Headgear: case study

Arab artists in schools project

Arab world education programme

The school

Langdon School (Newham, London) is a mixed comprehensive and specialist sports college for ages 11-16.

Students at Langdon school with artist Rashad Salim

The artist

Rashad Salim is a German-Iraqi artist who was born in Khartoum.

The project

The focus of the project was to explore Middle Eastern headgear, while introducing students to new skills to use within the art curriculum (specifically performance, animation and new media). Students were given the opportunity to explore diversity and creativity within the Arab world, and to recognise the commonalities between Middle Eastern and global headgear.

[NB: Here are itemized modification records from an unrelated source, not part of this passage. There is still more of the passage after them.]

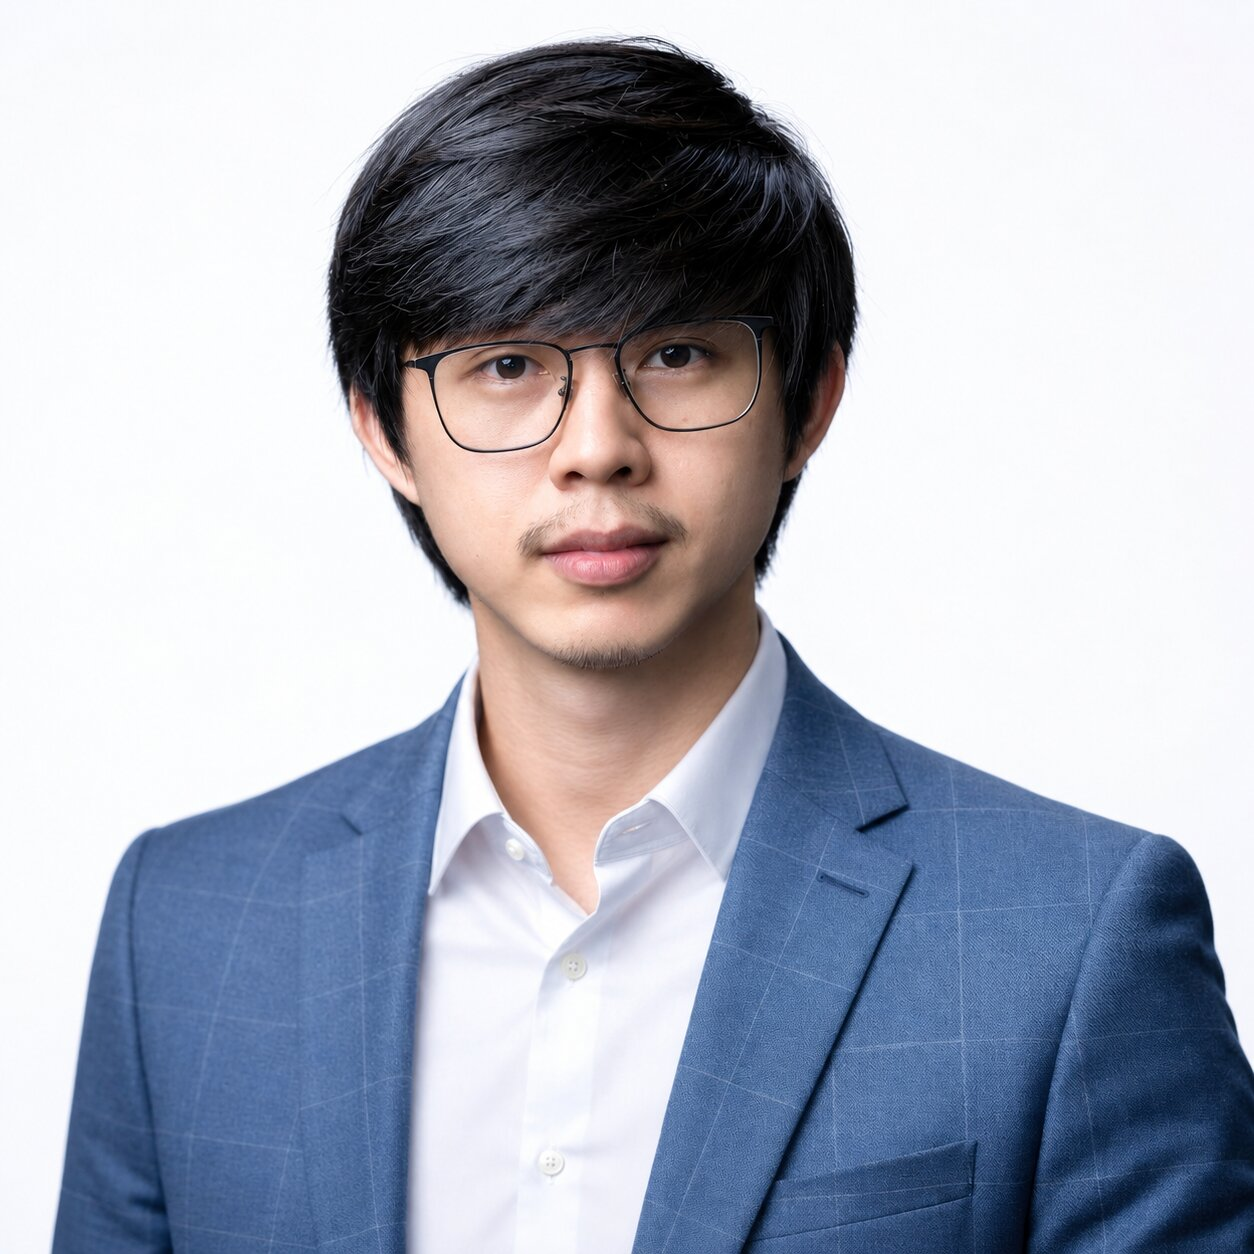
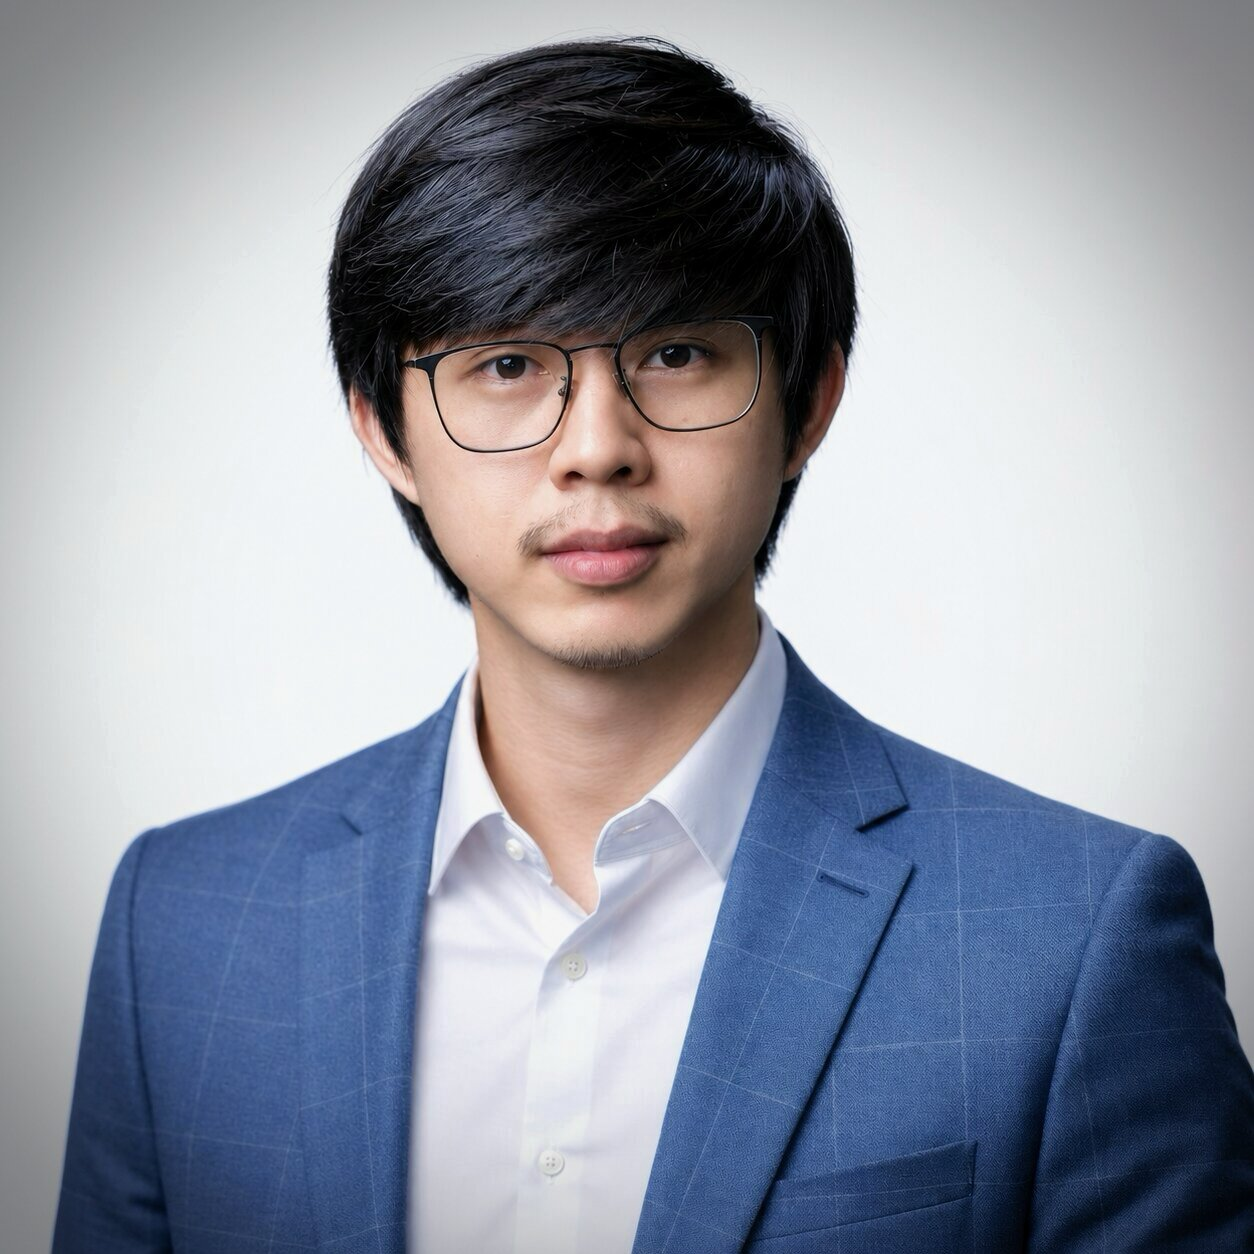
Add clinical AI interest and clean page headings

diff --git a/index.html b/index.html
@@ -11,7 +11,7 @@ description: Portfolio and research profile for Sovorn Chea.
     <p class="portfolio-kicker">AI systems builder / research-oriented engineer</p>
     <h1 id="portfolio-title">Sovorn Chea</h1>
     <p class="portfolio-lede">
-      Building and studying agentic AI systems, context engineering workflows, and applied machine-learning systems that need memory, reliability, and human oversight.
+      Building and studying agentic AI systems, clinical AI reliability, context engineering workflows, and applied machine-learning systems that need memory, reliability, and human oversight.
     </p>
     <p class="portfolio-note">
       M.E. in Computer Science and Technology, B.S. in Management of Information Systems, and founder of ChhlatBot, an AI workflow automation platform for Cambodia businesses.
@@ -50,6 +50,10 @@ description: Portfolio and research profile for Sovorn Chea.
     <article>
       <h3>Research-trained ML systems</h3>
       <p>IEEE-published computer-vision research, reproducible experiments, benchmarking, data preparation, and model evaluation.</p>
+    </article>
+    <article>
+      <h3>Clinical AI reliability</h3>
+      <p>Research interest in safe decision-support systems, competence-aware memory, deferral, and human oversight in high-stakes settings.</p>
     </article>
   </div>
 </section>

diff --git a/_tabs/research.md b/_tabs/research.md
@@ -8,8 +8,6 @@ description: Research interests and reading direction.
 
 <link rel="stylesheet" href="{{ '/assets/css/portfolio.css' | relative_url }}">
 
-# Research
-
 The research direction is system-building work in agentic AI: design useful architectures, implement them, evaluate them, and turn them into reusable methods or benchmarks.
 
 ## Focus Areas
@@ -30,6 +28,10 @@ The research direction is system-building work in agentic AI: design useful arch
   <article>
     <h3>AI automation</h3>
     <p>End-to-end LLM-powered workflows with human escalation, operational constraints, and measurable reliability.</p>
+  </article>
+  <article>
+    <h3>Clinical AI reliability</h3>
+    <p>Clinical decision-support systems, competence-aware memory, calibrated support, deferral, and human oversight in high-stakes settings.</p>
   </article>
 </div>
 
@@ -57,4 +59,4 @@ Research notes and paper reviews will be published through [Writing]({{ '/writin
 
 - Research collaboration around agent memory, context engineering, and AI automation.
 - Academic conversations in AI/ML, agentic AI, clinical AI reliability, and learning systems.
-- Applied research, AI systems, AI engineering, and forward-deployed AI roles.
+- Applied research, clinical AI reliability, AI systems, AI engineering, and forward-deployed AI roles.

diff --git a/_tabs/cv.md b/_tabs/cv.md
@@ -8,8 +8,6 @@ description: Academic and industry profile.
 
 <link rel="stylesheet" href="{{ '/assets/css/portfolio.css' | relative_url }}">
 
-# CV
-
 Compact web CV for academic, AI systems, and remote-work readers.
 
 ## Profile
@@ -68,6 +66,7 @@ Master's thesis and IEEE-published research on fast, lightweight automatic shipp
 - Agentic AI: agent loops, planning, tool use, and autonomous workflows.
 - Agentic memory: episodic, semantic, working, and decision memory.
 - Context engineering for LLMs and tool-using agents.
+- Clinical AI reliability and safe decision-support systems.
 - AI automation and human-in-the-loop workflow systems.
 - Applied ML systems and reproducible evaluation.
 
@@ -87,7 +86,7 @@ Master's thesis and IEEE-published research on fast, lightweight automatic shipp
 
 ## Open To
 
-Academic conversations, applied research roles, AI/ML engineering roles, forward-deployed AI engineering roles, and remote opportunities that align with agent systems or machine-learning infrastructure.
+Academic conversations, clinical AI reliability research, applied research roles, AI/ML engineering roles, forward-deployed AI engineering roles, and remote opportunities that align with agent systems or machine-learning infrastructure.
 
 ## Links
 

diff --git a/_tabs/contact.md b/_tabs/contact.md
@@ -8,8 +8,6 @@ description: Contact Sovorn Chea.
 
 <link rel="stylesheet" href="{{ '/assets/css/portfolio.css' | relative_url }}">
 
-# Contact
-
 For research, collaboration, hiring, or remote-work conversations:
 
 - Email: [[email redacted]](mailto:[email redacted])
@@ -18,4 +16,4 @@ For research, collaboration, hiring, or remote-work conversations:
 - ChhlatBot: [chhlatbot.com](https://chhlatbot.com)
 - X/Twitter: [sovornjg](https://twitter.com/sovornjg)
 
-Open to conversations around doctoral research supervision, AI systems research, applied AI engineering, forward-deployed AI work, and remote opportunities.
+Open to conversations around doctoral research supervision, clinical AI reliability, AI systems research, applied AI engineering, forward-deployed AI work, and remote opportunities.

diff --git a/_posts/2026-05-22-welcome-to-sovorn-docs.md b/_posts/2026-05-22-welcome-to-sovorn-docs.md
@@ -8,7 +8,7 @@ description: A place to document research notes, project logs, and work on AI ag
 
 ## Hello
 
-This research notebook and portfolio collects research notes, project logs, paper reviews, and technical reflections around agentic AI, context engineering, AI automation, and applied machine-learning systems.
+This research notebook and portfolio collects research notes, project logs, paper reviews, and technical reflections around agentic AI, clinical AI reliability, context engineering, AI automation, and applied machine-learning systems.
 
 ### About Me
 
@@ -16,6 +16,7 @@ This research notebook and portfolio collects research notes, project logs, pape
 
 - **Agentic AI** — autonomous agents, agent loops, planning, and tool use
 - **Agentic Memory** — episodic, semantic, working, and decision memory for AI agents
+- **Clinical AI Reliability** — safe decision support, deferral, and human oversight in high-stakes settings
 - **Context Engineering** — structuring, compressing, and managing context for LLMs and agents
 - **AI Automation** — end-to-end LLM-powered workflows with human oversight
 

diff --git a/_tabs/about.md b/_tabs/about.md
@@ -27,7 +27,7 @@ Key interests:
 - Episodic, semantic, working, and decision memory for AI agents.
 - Context selection, compression, retrieval, and state representation.
 - Human-in-the-loop automation for messy real-world workflows.
-- Safe self-improvement and deferral in clinical or high-stakes decision support.
+- Clinical AI reliability, safe self-improvement, and deferral in high-stakes decision support.
 
 ## Background
 

diff --git a/_tabs/projects.md b/_tabs/projects.md
@@ -8,8 +8,6 @@ description: Selected project areas and technical work.
 
 <link rel="stylesheet" href="{{ '/assets/css/portfolio.css' | relative_url }}">
 
-# Projects
-
 Selected work is grouped by what it proves: production-minded AI systems, research training, and current agent-memory direction.
 
 <div class="portfolio-list">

Rashad Salim worked with a group of 23 Year 10 GCSE students over six sessions, including a visit to the British Museum. He began the project with an energetic performance/presentation to introduce different types of, and ideas about, headgear.

Students researched headgear in the Museum’s collection, then experimented with their own creations and recorded the process using digital cameras.

A creative day called ‘Headgear Jam’ was designed to give students an opportunity to experiment and explore aspects of headgear through performance, soft sculpture and new media (including film, digital photography and animation). Students used stop-frame digital photography to capture their buqches (cloth bundles of personal items) unfolding, then imported the images and sequenced them to create a short film animation with titles and credits.


Rashad’s enthusiastic approach allowed students to experiment with and expand their own perceptions of art and creativity, especially within the GCSE curricular framework.

Stereotypes were successfully challenged as students explored the cultural and historical diversity of the Arab world and Middle East. The use of new technologies in the classroom encouraged students and staff to develop new skills.

A number of Muslim students in the class “thrived” during the course of the project: “They saw their own culture and traditions reflected in the curriculum.” - Addela Khan, Head of Art